Each cohort receives a dedicated USC school librarian faculty member, who works directly with each student to supplement their online instruction with onsite orientation and hands-on educational field trips to libraries across the district and to help develop skills such as collection development. SLIS also offers expanded professional development opportunities for the cohorts, such as membership in state and national library organizations, guest speakers, and funding for travel to library conferences.
Miriam Hood-Riley, a student with the Charleston County cohort, teaches 3rd grade at A. C. Corcoran Elementary School in North Charleston. She says she was attracted to the program because she loves teaching children about the experiences they can have through reading. “Becoming a librarian will allow me to reach many more students and hopefully instill a love of reading in their hearts,” she says.
But the cohort model is not just about the new school librarian students—the goal of the Library Scholar Program is to strengthen the entire district. The SLIS faculty member works with the district to blend intensive staff development for both new and current school librarians. Our faculty meets with district administrators, school librarians, and teachers to discuss a wide variety of topics important to the field, such as copyright issues and collaboration.
“By clearly outlining what school administrators should not only expect from our graduates, but from school librarians in general, the Library Scholar Program doesn’t just fill open jobs—it emphasizes the true value of school librarians,” says SLIS faculty member Lucy Santos Green. “We highlight personalized professional learning both during and after the program, which gives cohort members and school district administrators concrete examples of the long-term educational strengths found in community partnerships.”
Participating school districts partially support students in the Library Scholar Program through tuition supplements and guaranteed employment. Although no students have completed the program yet, eight members of the first class of 10 have already been hired as school librarians thanks to their work in the program. SLIS is working to expand the program to other states and is developing a public library cohort.

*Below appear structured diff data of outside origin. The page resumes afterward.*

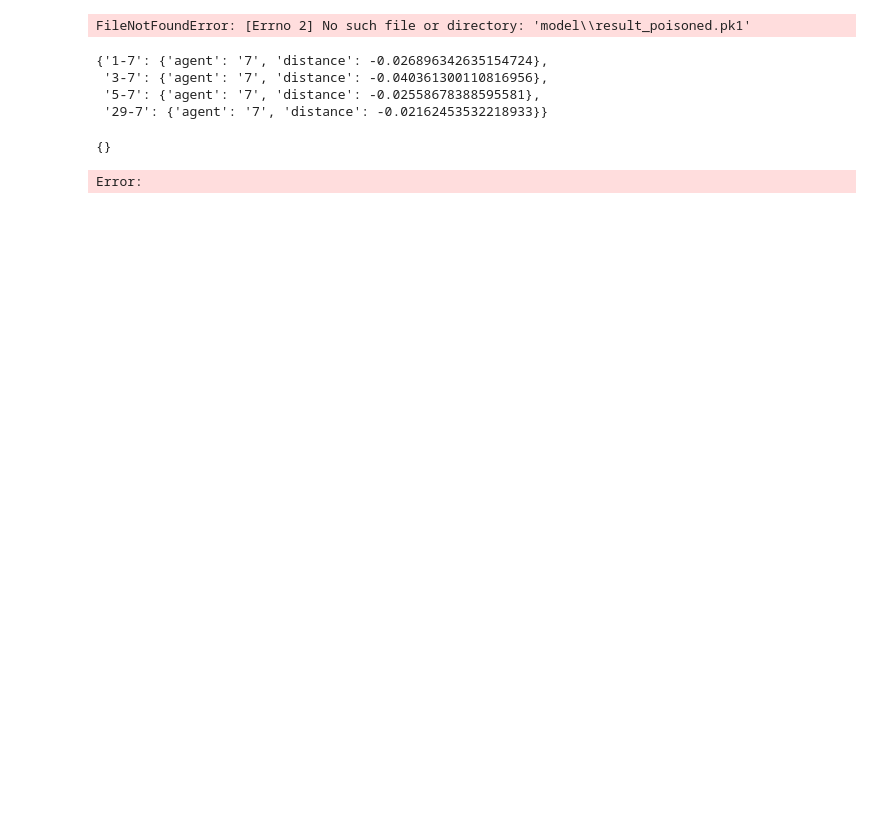
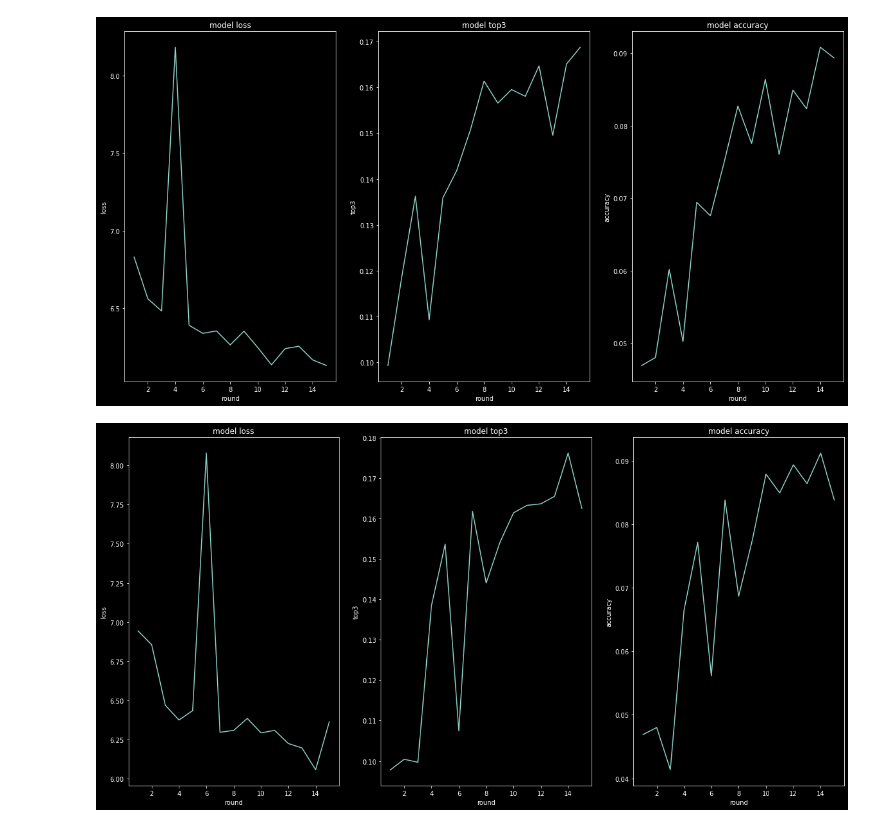
Before and after one commit to Protalist/next_word_prediction_federeted, a Jupyter notebook: print_result.ipynb, the cells around one changed output. Drawn from its saved outputs; the diff is of its cells as text; code cells hidden in the pictures; blank space fills up the shorter version.

```diff
--- a/print_result.ipynb
+++ b/print_result.ipynb
@@ -3,7 +1,13 @@ from globalVariable.global_variable import *
+# %%
+from globalVariable.global_variable import *
+from globalVariable.model import *
+import seaborn as sns
+
+vocab_dict =  pickle.load(open(r'globalVariable\token.pk1', 'rb'))
+sequences = pickle.load(open(r'globalVariable\sequences.pk1', 'rb'))
+vocab_size=len(vocab_dict)
 # %%
 history_fede =  pickle.load(open(r'model\result_poisoned.pk1', 'rb'))
-
-
 
 fig, ax = plt.subplots(nrows=1, ncols=3,figsize=(20,10))
 ax[0].plot(*zip(*history_fede.losses_distributed))
@@ -11,45 +15,33 @@ ax[1].plot(*zip(*history_fede.metrics_distributed['top_k']))
 ax[2].plot(*zip(*history_fede.metrics_distributed['accuracy']))
 ax[0].set_title('model loss')
 ax[1].set_title('model top3')
 ax[2].set_title('model accuracy')
 ax[0].set_ylabel('loss')
 ax[0].set_xlabel('round')
 ax[1].set_ylabel('top3')
 ax[1].set_xlabel('round')
 ax[2].set_ylabel('accuracy')
 ax[2].set_xlabel('round')
 
 plt.show()
-history_fede =  pickle.load(open(r'model\result.pk1', 'rb'))
 
-
+history_fede =  pickle.load(open(r'model\result_poisoned_explict_boost.pk1', 'rb'))
 
 fig, ax = plt.subplots(nrows=1, ncols=3,figsize=(20,10))
 ax[0].plot(*zip(*history_fede.losses_distributed))
 ax[1].plot(*zip(*history_fede.metrics_distributed['top_k']))
 ax[2].plot(*zip(*history_fede.metrics_distributed['accuracy']))
 ax[0].set_title('model loss')
 ax[1].set_title('model top3')
 ax[2].set_title('model accuracy')
 ax[0].set_ylabel('loss')
 ax[0].set_xlabel('round')
 ax[1].set_ylabel('top3')
 ax[1].set_xlabel('round')
 ax[2].set_ylabel('accuracy')
 ax[2].set_xlabel('round')
 
 plt.show()
 # %% [output]
-FileNotFoundError: [Errno 2] No such file or directory: 'model\\result_poisoned.pk1'
+[figure, added]
+[figure, added]
-# %%
-pickle.load(open(r'globalVariable\accuracy_checking.pk1', 'rb'))
-# %% [output]
-{'1-7': {'agent': '7', 'distance': -0.026896342635154724},
- '3-7': {'agent': '7', 'distance': -0.040361300110816956},
- '5-7': {'agent': '7', 'distance': -0.02558678388595581},
- '29-7': {'agent': '7', 'distance': -0.02162453532218933}}
-# %%
-pickle.load(open(r'globalVariable\Weight_update_statistics.pk1', 'rb'))
-# %% [output]
-{}
-Error:
```
Also changed, not shown: parts of 8 cells of this notebook.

“This experience has given me the opportunity to make connections with not only MLIS students, but with librarians across the state,” Hood-Riley says. “These will be lifelong connections.”